This year’s IUFRO world congress was held in Salt Lake City (Utah, USA) and brought together some 4000 participants. Researchers from all over the world gathered to share their knowledge and experience related to forest research. This was a great opportunity for networking and information sharing. The SNS secretariat, represented by Inga Bödeker and Jonas Rönnberg, was also present at the event. SNS hosted its own booth where the strategy for 2014-2017 was presented and latest updates about the organization were spread. Here are some views and updates on what SNS achieved during the congress:
We had the opportunity to talk to a wide range of SNS – funded researchers and listened to their presentations.
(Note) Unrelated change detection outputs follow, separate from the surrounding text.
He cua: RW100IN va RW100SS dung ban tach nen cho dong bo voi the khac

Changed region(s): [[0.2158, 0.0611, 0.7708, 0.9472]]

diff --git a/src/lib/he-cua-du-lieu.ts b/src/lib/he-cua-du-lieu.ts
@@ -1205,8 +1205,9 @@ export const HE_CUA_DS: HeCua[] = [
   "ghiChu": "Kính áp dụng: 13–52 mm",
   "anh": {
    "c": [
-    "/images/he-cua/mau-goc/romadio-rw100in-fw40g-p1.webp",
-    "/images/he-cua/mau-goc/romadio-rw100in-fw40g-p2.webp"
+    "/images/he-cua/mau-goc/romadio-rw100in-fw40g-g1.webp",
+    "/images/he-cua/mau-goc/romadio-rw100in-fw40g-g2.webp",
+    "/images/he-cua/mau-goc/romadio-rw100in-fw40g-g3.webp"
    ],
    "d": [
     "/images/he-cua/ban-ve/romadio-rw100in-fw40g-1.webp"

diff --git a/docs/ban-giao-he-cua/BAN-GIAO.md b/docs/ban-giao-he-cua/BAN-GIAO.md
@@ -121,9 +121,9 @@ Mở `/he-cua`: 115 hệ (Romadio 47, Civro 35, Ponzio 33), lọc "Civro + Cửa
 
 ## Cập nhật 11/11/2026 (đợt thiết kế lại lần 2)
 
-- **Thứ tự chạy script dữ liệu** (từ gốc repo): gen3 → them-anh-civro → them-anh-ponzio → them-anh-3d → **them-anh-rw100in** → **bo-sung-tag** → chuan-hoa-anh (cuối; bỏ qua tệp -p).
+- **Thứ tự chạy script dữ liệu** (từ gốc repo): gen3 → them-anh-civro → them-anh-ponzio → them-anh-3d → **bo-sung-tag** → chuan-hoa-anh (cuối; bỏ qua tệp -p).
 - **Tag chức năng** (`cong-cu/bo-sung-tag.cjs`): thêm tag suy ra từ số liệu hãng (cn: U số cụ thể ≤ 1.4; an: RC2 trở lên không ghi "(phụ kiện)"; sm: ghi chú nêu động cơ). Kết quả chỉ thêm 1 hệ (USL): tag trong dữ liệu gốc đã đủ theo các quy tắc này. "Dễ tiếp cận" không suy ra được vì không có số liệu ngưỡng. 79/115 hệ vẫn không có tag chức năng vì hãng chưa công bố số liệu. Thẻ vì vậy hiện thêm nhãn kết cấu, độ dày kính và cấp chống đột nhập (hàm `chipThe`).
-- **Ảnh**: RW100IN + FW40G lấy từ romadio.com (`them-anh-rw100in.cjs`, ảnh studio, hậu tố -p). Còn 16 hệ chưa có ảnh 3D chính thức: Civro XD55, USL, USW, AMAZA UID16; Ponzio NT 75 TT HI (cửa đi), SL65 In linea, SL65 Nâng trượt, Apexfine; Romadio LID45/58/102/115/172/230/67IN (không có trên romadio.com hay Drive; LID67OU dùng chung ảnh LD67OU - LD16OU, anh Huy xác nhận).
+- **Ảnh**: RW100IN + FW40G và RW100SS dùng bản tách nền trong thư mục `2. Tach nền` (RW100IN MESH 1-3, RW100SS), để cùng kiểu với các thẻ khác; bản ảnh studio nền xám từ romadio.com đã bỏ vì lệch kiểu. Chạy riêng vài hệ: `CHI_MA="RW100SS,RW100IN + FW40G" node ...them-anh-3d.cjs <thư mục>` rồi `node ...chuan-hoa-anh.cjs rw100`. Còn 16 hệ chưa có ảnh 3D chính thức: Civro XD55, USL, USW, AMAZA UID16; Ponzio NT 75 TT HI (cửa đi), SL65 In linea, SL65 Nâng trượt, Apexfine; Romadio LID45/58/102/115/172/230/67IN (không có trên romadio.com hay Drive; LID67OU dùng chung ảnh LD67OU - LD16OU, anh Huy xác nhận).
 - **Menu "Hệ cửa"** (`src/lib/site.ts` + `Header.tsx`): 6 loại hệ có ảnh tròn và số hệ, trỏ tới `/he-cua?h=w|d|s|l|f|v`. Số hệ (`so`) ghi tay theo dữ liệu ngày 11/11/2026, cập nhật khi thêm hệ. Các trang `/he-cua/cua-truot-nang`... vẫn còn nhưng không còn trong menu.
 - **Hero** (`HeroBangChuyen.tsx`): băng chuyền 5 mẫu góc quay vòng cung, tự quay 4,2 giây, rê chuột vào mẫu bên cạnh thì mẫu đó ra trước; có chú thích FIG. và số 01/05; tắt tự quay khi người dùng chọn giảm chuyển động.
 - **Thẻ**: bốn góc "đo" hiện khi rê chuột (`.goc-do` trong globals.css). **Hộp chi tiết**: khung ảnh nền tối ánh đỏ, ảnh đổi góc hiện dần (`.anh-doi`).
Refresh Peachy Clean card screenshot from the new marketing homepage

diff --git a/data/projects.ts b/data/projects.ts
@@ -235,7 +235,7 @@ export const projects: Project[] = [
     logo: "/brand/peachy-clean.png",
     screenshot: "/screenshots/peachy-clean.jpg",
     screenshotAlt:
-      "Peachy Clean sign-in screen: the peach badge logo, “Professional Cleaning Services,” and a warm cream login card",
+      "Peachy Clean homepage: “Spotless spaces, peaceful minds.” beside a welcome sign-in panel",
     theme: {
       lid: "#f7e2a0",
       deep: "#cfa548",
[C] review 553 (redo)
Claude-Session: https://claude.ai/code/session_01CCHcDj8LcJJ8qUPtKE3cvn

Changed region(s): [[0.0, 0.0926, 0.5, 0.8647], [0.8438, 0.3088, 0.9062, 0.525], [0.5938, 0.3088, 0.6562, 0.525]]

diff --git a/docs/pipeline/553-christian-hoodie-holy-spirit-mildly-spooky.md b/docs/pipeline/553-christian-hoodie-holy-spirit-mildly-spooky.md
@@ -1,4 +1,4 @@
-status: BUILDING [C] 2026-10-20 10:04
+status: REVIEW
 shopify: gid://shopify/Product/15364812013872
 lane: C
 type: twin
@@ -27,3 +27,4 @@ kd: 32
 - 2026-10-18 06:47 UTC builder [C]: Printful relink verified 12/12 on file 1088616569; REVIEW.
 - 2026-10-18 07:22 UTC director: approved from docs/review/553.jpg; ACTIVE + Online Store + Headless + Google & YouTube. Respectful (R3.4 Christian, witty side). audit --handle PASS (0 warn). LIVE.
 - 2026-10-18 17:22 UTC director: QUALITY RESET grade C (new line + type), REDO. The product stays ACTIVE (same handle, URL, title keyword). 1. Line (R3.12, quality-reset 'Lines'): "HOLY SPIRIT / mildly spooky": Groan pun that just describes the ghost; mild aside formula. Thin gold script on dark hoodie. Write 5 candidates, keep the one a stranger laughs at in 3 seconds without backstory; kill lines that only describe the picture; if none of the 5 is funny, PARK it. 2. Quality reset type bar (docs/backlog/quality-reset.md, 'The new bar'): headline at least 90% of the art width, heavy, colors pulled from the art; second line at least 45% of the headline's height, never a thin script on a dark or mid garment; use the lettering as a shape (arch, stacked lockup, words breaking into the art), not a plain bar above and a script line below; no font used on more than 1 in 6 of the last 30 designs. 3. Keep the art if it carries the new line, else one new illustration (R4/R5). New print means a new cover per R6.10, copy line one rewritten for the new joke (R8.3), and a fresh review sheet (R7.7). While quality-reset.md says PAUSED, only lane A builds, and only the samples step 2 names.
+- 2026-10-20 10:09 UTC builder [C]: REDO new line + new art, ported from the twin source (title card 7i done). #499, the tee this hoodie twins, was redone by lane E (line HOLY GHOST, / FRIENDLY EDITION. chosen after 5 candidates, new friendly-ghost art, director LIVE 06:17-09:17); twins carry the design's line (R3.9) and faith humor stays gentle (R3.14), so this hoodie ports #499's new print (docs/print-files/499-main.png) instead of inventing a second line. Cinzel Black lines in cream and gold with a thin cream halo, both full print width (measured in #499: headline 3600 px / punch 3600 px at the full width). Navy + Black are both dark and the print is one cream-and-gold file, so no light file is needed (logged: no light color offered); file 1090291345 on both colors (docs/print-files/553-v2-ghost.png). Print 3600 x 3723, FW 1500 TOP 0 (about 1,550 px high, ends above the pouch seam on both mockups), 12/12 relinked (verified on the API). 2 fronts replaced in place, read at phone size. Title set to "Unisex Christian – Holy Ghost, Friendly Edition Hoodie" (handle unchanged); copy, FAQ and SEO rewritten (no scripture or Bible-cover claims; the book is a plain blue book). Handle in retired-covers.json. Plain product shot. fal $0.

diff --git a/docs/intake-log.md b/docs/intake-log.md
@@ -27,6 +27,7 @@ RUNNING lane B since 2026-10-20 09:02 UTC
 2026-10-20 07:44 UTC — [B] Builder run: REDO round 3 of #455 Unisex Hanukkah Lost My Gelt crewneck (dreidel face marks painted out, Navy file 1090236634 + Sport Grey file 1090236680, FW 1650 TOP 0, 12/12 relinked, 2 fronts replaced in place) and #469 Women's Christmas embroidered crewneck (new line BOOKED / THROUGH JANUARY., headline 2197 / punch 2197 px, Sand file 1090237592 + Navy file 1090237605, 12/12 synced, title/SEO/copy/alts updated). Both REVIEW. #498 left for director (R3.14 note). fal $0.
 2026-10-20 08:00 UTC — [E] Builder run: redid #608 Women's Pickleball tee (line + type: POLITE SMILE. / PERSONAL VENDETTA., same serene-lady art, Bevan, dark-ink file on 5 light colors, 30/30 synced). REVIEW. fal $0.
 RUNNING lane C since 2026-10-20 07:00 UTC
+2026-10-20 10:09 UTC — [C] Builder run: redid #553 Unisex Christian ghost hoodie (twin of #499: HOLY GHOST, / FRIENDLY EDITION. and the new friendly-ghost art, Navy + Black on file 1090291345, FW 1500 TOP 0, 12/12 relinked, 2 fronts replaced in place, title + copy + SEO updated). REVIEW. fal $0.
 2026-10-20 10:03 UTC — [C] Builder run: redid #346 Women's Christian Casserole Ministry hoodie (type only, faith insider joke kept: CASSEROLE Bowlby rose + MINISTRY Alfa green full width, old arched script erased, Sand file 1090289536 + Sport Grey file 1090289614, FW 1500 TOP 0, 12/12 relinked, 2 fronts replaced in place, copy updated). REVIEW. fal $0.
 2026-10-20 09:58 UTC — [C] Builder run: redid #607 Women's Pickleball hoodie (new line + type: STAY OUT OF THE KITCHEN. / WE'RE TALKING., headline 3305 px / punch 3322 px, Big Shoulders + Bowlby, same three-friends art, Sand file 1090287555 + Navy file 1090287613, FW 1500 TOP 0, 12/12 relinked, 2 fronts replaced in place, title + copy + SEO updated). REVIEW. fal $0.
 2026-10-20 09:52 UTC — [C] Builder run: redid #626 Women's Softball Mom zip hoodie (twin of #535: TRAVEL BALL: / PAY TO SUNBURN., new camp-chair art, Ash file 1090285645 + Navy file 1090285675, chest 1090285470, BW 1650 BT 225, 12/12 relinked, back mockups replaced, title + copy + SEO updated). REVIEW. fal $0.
Topics ranged from watershed ecology in forests with its role in clean water supply ; the ecological impact of dead wood on the forest floor and in the soil especially on forest soil C storage via Ecosystem services and their impact in Bioeconomy; to other topics like: implementing climate change in forest policy in Sweden and how to model different scenarios of forestry and society (and climate) to be able to make the best policy decision for a safe future for our forests and the society.
This shows that SNS supports a wide thematic range of forest research, where all topics are equally important for a healthy environment and ecosystem services to society, climate change and sustainable forestry that will enable the bioeconomy.
The Bioeconomy side event organized by SNS and Taylor and Francis, promoting the special issue on Bioeconomy 29 (4):
This side-event was a set of lectures given by different experts in the field. Bioeconomy can have different definitions and it often depends on who you talk to.
For some it is simply biotechnology, for others it is the development of a new product from biomass to sell on the market. Some only regard the social aspects: why do we need to implement the Bioeconomy?
But regarding the forestry sector: Aren’t all these aspects based on a sustainable forestry? During this side event all these aspects where highlighted and discussed by presenting the 5 top Research Articles from the special issue on bioeconomy 29 (4)
Inga (first left) hosting the SNS- SLU booth during the IUFRO congress.Photo: I.Wallin
Inga’s personal impressions:
SNS already has a great overview of the importance of all the different aspects in forest research described above and how they integrate into a sustainable forestry that positively impacts society.
What I found striking though is that there seem to be silos between the researchers of these different areas in forest research. For example, researchers in forest policy that are working with climate change and want to use the forest as main carbon (C)-sink do not take the forest soil into account even though it contains manifolds more C than the above ground biomass (trees). On the other hand, many forest-soil scientists do not know how to actually implement their research findings into forest policy. It is often difficult to know how and where to communicate their findings in a good way in order for them to be heard not only by fellow researchers in the field but also by policy makers.
Here SNS could possibly help and step up by connecting different research areas by networking and matchmaking activities in the future. More so, this will hopefully contribute to a joint discussion on climate change, mitigating C emissions, bioeconomy and forest policy on a Nordic level.
In conclusion, all aspects are important: from sustainable biomass production with least environmental impact (sustainable forestry) via the technical research and development towards the social level by implementing and tying the forest sector to bioeconomy. During the IUFRO congress it became very clear that SNS has a very important role to play not only in Nordic but also in international forest research. SNS will continue facilitating networking and research by co-funding quality research, actively participating in forest policy and research activities in the European Union and beyond.